This is the extraordinary epoch on which the British Museum show will focus.
Separated from the rest of the world for 2½ centuries, encircled by water, unwilling to interact with anywhere else, Edo-period Japan developed a unique cultural ecosystem in which shunga grew and thrived. It’s a bit like Galapagos tortoises, related to tortoises everywhere but enlarged by unique circumstances into a spectacular endemic form.
When I say spectacular, I mean spectacular. Enlarged forms do not grow much more enlarged than the huge oriental todgers that get waved around in shunga. Those of us who have imagined the Japanese to be lightly built in the lunchbox department will need to begin re-imagining furiously after this display. What is being described here in these busy scenes of round-the-clock fornication is a nation of well-endowed studs who appear, on this evidence, to spend all their waking hours ensuring that the yin-yang equilibrium is fully maintained. To make sure that we spot the member in all the furious intertwining that characterises shunga, the artists of the Edo period even added helpful bits of colour-coding to their imagery. See that dark tree trunk being sucked helplessly into the centre of that swirling red whirlpool? That’s not a tree trunk. And that’s not a whirlpool.
The British Museum will be including various ancient fertility objects in its display to remind us of the sheer oldness of this territory: portable wooden penises and the like, which we used to carry around and worship in our untrousered past. There are some erotic netsuke too, Japanese belt toggles made of ivory, which open up to reveal energetic couples busily maintaining the yin-yang equilibrium. The bigger point the show will seek to make is that, for most of human history, sex has been a central subject for art — the force that makes the world go round — and it is only in our own deviant times that this ancient linkage between human existence and art has been broken. No arguments there. You only have to look at the cover of Nuts magazine to see how deviant we have become.
Interestingly, most of the more curious exhibits on show were originally deposited within something called the Secretum. Did you know the British Museum had a Secretum? Me neither. It seems that as long ago as 1865, a keen British collector of erotica called George Witt, a former mayor of Bedford, physician and banker, donated his collection to the British Museum where it was hastily shoved under the mattress and kept from public view for the best part of a century. So secret was the Secretum that only trusted BM curators were allowed access to it. Nowadays, its contents have been divided up among the various cultural territories from whence they were plucked, but it remains true that the British Museum has kept all this very quiet for a very long time.
Timothy Clark, the head of the Japanese department at the British Museum and the curator responsible for Shunga: sex and pleasure in Japanese art, occupies a secretum of his own hidden away behind a couple of doorways at the far end of the Japanese section.
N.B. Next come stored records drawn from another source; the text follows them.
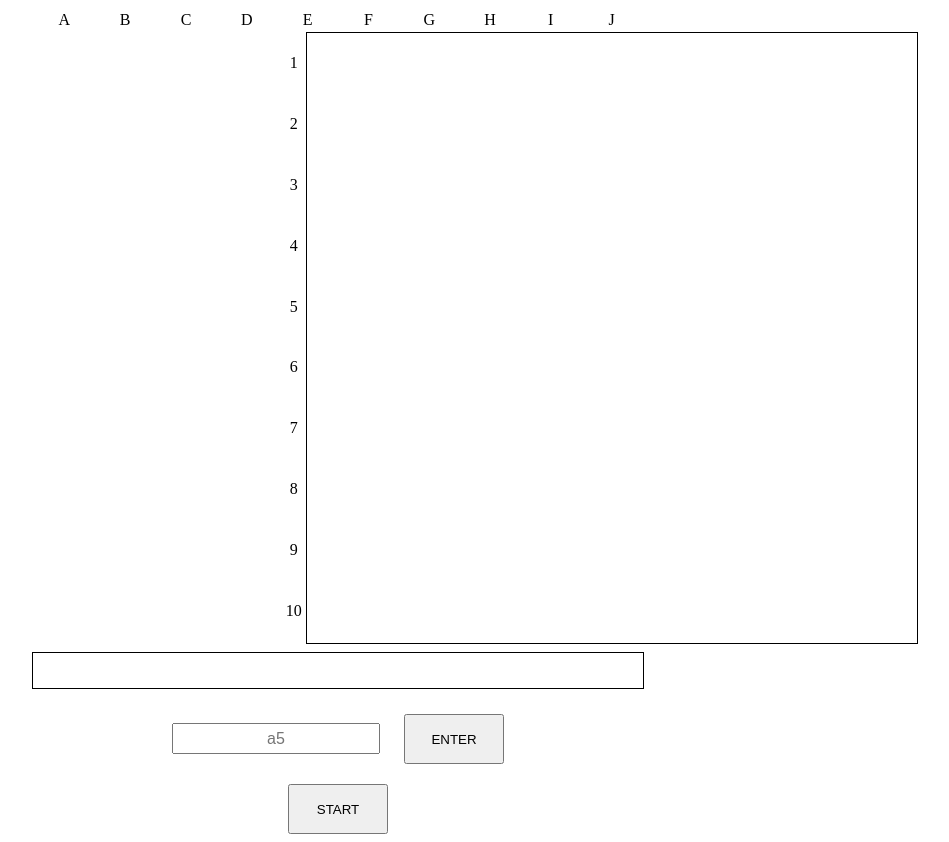
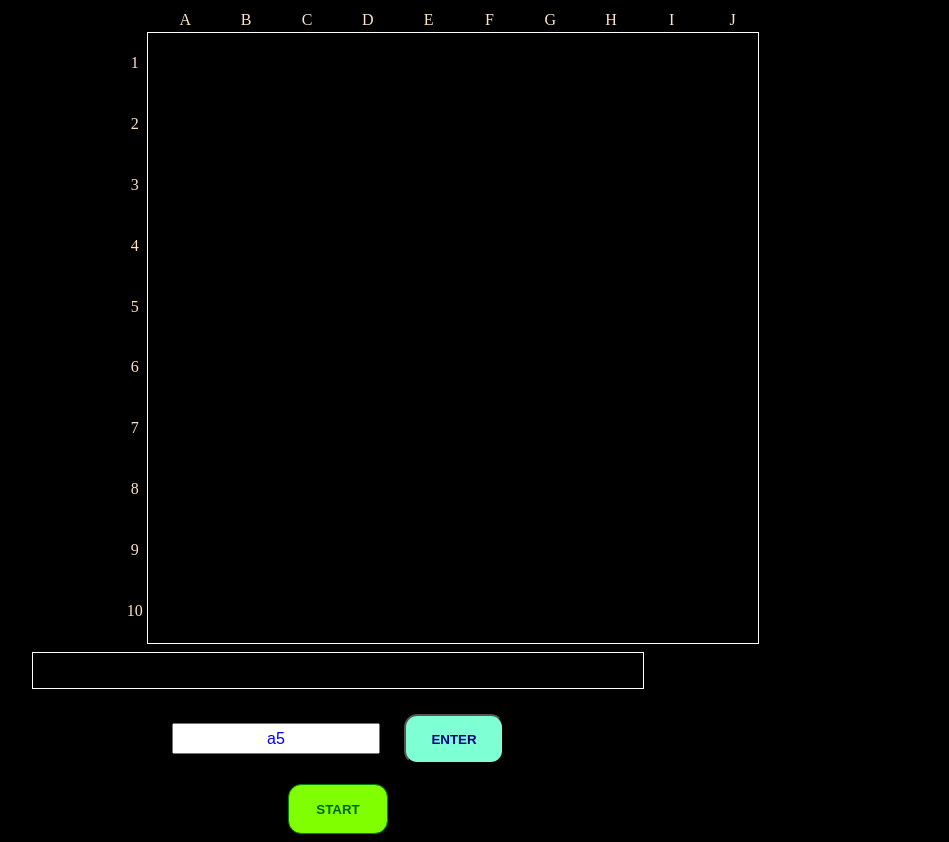
Before and after one commit to Laithlin/Battleship, a plain HTML site: page src/index.html in a window 1280 px wide. Shown: the whole page, without its empty margins (302-1251 px from the left). Drawn offline with Linux system fonts and the light colour scheme.

Commit message:
css sheet

```diff
--- /dev/null
+++ b/src/game_style.css
@@ -0,0 +1,87 @@
+body {
+    background-color: black;
+}
+
+#playerField {
+    display: block;
+    margin-left: auto;
+    margin-right: auto;
+    border: 1px solid white
+}
+td {
+    width: 57px;
+    text-align: center;
+}
+
+#upper-row {
+    display: block;
+    margin-left: 28rem;
+    margin-right: auto;
+    width: 610px;
+    color: bisque;
+}
+#leftRow {
+    margin-left: 26rem;
+    float: left;
+    width: 2%;
+    color: bisque;
+}
+
+.game {
+    text-align: center
+}
+
+#action {
+    text-align: center;
+    font-size: 24px;
+    font-weight: bold;
+    display: block;
+    margin-top: 620px;
+    margin-left: auto;
+    margin-right: auto;
+    height: 35px;
+    width: 610px;
+    border: 1px solid white
+}
+
+#input {
+    text-align: center;
+    margin-top: 10px;
+    height: 25px;
+    width: 200px;
+    font-size: 16px;
+}
+::placeholder {
+    color: blue;
+}
+
+#start {
+    margin-top: 20px;
+    width: 100px;
+    height: 50px;
+    border: 1px solid green;
+    background-color: chartreuse;
+    font-weight: bold;
+    color: darkgreen;
+    border-radius: 1em;
+}
+
+#start:hover {
+    background-color: darkgreen;
+    color: chartreuse;
+}
+
+#play {
+    width: 100px;
+    height: 50px;
+    margin-left: 20px;
+    background-color:aquamarine;
+    font-weight: bold;
+    color:darkblue;
+    border-radius: 1em;
+}
+
+#play:hover {
+    background-color: darkblue;
+    color: aquamarine;
+}
--- a/src/index.html
+++ b/src/index.html
@@ -3,44 +3,34 @@
 <head>
     <meta charset="UTF-8">
     <title>Battleship</title>
-    <style>
-        canvas {
-            /*display: block;*/
-            /*margin-left: auto;*/
-            /*margin-right: auto;*/
-        }
-        td {
-            width: 57px;
-            text-align: center;
-        }
-    </style>
+    <link rel="stylesheet" href="game_style.css">
 </head>
 <body>
+
 <div id="main">
-    <table style="  display: block; margin-left: auto; margin-right: auto; width: 610px">
+    <table id="upper-row">
         <td>A</td> <td>B</td> <td>C</td> <td>D</td> <td>E</td> <td>F</td>
         <td>G</td> <td>H</td> <td>I</td> <td>J</td>
-
     </table>
-    <div style="margin-left: 575px;float: left; width: 2%;">
-        <table style="  height: 610px">
+    <div id="leftRow">
+        <table style="height: 610px">
             <tr><td>1</td></tr> <tr><td>2</td></tr> <tr><td>3</td></tr> <tr><td>4</td></tr> <tr><td>5</td></tr>
             <tr><td>6</td></tr> <tr><td>7</td></tr> <tr><td>8</td></tr> <tr><td>9</td></tr> <tr><td>10</td></tr>
         </table>
     </div>
     <div style="float: left">
-        <canvas id="playerField" width="610" height="610" style="border: 1px solid black"></canvas>
+        <canvas id="playerField" width="610" height="610"></canvas>
     </div>
 
-    <div id="game" style="text-align: center">
-        <p id="action" style="text-align: center; font-size: 24px; font-weight: bold;
-         display: block; margin-top: 620px; margin-left: auto; margin-right: auto; height: 35px; width: 610px; border: 1px solid black"></p>
-        <input (keydown.enter)='playerMove()'  id="input" type="text" placeholder="a5" style="text-align: center; margin-top: 10px; height: 25px; width: 200px; font-size: 16px">
-        <button id="play" style="width: 100px; height: 50px; margin-left: 20px">ENTER</button>
+    <div class="game">
+        <p id="action"></p>
+        <input (keydown.enter)='playerMove()'  id="input" type="text" placeholder="a5">
+        <button id="play">ENTER</button>
 
     </div>
-    <div style="text-align: center">
-        <button id="start" style=" margin-top: 20px; width: 100px; height: 50px">START</button>
+
+    <div class="game">
+        <button id="start">START</button>
     </div>
 
     <script src="game.js"></script>
```
Also changed, not shown: 1 other file.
Neat and bespectacled, Clark displays no outward sign of being passionate about the orient; whatever it is that fascinates him about shunga is kept out of sight beneath a dusty academic exterior — this is a man who clearly ranks the pursuit of knowledge above all the rest of life’s myriad pleasures. Somewhere inside, shunga must have given his Englishness a furious shaking.